A bad week for Bidenomics
Category: News & PoliticsVia: gregtx • one week ago • 3 comments
Economically, things were supposedly turning around for President Joe Biden. Unemployment had fallen to 3.8%, GDP was growing, and wages briefly grew faster than inflation for the first time in his presidency.
But then the U.S. Census Bureau and Labor Department combined for a one-two punch that reminded everyone why the public tells pollsters again and again that the Biden economy is terrible. Earlier data from the Congressional Budget Office and Federal Reserve show how awful Bidenomics really is.
The Census Bureau reported that median real household income fell from $76,330 in 2021 to $74,580 in 2022, a decline of 2.3%. This was the biggest drop since 2010, when it fell 2.6%. Even at the height of the pandemic, when government lockdowns put millions out of work, real income only fell 2.2%.
The cause of falling incomes is no mystery: Bidenflation is to blame. Thanks to trillions of dollars in economic stimulus passed by Democrats on a purely partisan basis without even one Republican vote, inflation jumped 7.8% between 2021 and 2022, the largest increase since 1981.
But the new Census Bureau report was looking at data comparing 2021 to 2022. Just the past July, the Labor Department reported that inflation was finally falling to 3.2% a year. Maybe things were about to get better.
No such luck. The Labor Department reported this month that inflation climbed to 3.6% in August, thanks mostly to rising gas and food prices. Maybe Biden now regrets canceling the production of 11 billion barrels of oil in Alaska's National Wildlife Refuge.
Considering that it is low-income households that are hit hardest by inflation, especially when it is driven by household basics such as gas and grocery prices, it isn't a surprise that the Census Bureau also found inequality rising under Bidenomics. So much for the Democratic Party standing up for the little guy.
Struggling families with debt are hit especially hard by Bidenomics. The average interest rate on credit cards has risen from 14.75% when Biden first came to office to 20.68% today. That means people with debt are punched in the mouth twice by Bidenflation: once when they pay higher prices for goods and again when they pay higher interest rates on what they borrowed to make past purchases.
Consumers aren't the only ones suffering from higher interest rates. Taxpayers are getting hosed, too.

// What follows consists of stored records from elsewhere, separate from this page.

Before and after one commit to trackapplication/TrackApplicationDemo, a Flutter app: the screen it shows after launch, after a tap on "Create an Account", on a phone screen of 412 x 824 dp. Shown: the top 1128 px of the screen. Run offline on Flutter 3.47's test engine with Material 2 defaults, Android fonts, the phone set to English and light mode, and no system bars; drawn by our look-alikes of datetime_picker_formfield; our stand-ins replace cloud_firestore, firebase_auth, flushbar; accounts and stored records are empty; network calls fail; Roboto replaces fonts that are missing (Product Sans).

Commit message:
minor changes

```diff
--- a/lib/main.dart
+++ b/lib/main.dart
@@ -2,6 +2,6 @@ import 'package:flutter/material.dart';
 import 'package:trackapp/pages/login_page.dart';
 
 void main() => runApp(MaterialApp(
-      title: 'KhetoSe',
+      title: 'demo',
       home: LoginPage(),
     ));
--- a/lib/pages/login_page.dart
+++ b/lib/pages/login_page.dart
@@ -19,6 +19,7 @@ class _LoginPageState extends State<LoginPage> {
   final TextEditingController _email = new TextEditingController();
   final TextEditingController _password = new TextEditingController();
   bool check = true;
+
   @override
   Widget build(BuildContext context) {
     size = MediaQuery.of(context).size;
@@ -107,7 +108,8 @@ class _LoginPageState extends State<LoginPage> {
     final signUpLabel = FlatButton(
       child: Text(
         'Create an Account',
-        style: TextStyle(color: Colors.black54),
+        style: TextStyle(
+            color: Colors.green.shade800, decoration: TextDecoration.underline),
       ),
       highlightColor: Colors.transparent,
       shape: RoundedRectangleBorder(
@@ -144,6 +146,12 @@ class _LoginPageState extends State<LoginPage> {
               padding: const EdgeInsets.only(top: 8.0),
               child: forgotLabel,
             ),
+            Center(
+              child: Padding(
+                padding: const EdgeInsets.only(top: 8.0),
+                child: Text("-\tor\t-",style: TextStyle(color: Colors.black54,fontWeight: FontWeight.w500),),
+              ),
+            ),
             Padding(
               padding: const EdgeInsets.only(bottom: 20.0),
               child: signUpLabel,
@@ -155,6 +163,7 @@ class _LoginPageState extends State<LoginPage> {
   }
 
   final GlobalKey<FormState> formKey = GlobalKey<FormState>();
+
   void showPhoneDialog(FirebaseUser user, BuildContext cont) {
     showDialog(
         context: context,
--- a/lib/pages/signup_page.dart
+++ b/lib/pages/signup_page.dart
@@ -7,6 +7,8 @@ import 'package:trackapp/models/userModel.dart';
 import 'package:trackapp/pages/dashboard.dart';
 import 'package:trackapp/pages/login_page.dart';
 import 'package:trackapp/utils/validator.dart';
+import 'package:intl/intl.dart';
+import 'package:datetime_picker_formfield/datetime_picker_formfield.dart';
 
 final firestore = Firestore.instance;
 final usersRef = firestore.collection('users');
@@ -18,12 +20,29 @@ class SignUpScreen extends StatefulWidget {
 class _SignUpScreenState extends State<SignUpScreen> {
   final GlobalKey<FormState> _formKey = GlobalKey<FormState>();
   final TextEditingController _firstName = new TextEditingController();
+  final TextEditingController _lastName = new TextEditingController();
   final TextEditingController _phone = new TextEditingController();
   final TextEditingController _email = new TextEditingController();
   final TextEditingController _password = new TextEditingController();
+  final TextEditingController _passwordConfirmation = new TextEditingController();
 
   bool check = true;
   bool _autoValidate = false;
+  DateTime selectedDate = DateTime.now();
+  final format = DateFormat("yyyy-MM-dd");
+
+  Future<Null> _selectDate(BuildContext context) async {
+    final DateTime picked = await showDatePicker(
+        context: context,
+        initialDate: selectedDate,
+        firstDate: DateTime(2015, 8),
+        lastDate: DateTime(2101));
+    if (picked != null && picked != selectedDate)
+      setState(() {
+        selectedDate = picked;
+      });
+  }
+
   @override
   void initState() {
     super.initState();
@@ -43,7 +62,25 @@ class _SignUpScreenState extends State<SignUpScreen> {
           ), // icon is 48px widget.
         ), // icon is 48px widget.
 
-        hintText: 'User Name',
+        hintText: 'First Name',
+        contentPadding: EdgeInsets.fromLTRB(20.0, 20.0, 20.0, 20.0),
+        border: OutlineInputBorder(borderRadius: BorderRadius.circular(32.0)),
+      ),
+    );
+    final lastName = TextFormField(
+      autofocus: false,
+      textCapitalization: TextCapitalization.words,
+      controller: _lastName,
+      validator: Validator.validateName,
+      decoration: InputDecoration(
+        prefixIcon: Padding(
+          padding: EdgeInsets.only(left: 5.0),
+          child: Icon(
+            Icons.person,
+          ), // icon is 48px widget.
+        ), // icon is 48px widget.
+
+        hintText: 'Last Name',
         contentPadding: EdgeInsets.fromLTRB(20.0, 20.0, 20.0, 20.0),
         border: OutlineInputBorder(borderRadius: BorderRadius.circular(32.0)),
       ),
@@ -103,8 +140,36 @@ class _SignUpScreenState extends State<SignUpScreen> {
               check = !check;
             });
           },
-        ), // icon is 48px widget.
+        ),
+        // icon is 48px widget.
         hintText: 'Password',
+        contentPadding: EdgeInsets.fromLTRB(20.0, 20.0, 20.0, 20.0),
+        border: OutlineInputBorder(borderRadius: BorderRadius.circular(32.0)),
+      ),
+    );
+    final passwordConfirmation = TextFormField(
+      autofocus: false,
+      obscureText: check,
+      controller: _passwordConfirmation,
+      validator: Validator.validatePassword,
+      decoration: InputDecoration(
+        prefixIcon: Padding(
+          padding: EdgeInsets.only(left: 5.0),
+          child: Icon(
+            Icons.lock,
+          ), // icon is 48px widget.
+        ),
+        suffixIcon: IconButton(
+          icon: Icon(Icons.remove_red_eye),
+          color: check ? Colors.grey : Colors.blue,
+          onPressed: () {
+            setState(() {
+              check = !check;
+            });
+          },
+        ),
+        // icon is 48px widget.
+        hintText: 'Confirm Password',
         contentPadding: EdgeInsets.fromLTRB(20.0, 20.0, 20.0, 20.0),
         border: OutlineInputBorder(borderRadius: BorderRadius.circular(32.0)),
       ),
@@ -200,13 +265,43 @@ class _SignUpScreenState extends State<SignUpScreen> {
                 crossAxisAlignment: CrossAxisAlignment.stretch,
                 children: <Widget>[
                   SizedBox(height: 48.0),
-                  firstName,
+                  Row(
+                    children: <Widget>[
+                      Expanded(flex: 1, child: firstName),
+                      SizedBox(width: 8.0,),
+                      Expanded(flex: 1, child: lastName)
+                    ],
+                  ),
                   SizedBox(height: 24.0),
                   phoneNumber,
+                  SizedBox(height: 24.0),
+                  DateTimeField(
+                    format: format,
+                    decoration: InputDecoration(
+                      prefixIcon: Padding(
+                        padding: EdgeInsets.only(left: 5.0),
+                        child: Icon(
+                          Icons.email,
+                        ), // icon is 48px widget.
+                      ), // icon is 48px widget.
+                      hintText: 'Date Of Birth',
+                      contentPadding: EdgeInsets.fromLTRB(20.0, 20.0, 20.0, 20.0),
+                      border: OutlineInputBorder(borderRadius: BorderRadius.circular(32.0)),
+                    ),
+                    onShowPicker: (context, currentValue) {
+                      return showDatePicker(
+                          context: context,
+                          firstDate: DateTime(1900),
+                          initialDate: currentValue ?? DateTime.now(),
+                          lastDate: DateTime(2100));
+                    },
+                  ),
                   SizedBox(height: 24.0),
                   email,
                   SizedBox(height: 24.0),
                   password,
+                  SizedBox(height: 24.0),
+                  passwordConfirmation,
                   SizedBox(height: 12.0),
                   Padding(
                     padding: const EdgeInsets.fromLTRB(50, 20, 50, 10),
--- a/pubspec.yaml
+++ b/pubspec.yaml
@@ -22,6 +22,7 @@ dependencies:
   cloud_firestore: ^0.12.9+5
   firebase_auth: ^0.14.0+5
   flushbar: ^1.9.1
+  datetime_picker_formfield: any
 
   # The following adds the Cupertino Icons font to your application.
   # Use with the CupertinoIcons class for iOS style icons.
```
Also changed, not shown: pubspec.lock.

The federal government will run a $1.7 trillion deficit this fiscal year, including more than $644 billion in interest payments, which, thanks to higher interest rates, is 30% higher than what the government had to pay in interest last year, according to the CBO.
The only reason deficits didn't top $2 trillion this year is because the Supreme Court invalidated Biden's illegal student debt amnesty plan, which would have added hundreds of billions of dollars in deficits for decades to come.
Falling real wages, rising income inequality, higher interest rates, higher government deficits — that's Bidenomics. Those are the facts. No wonder the public continues to tell pollsters the Biden economy is bad.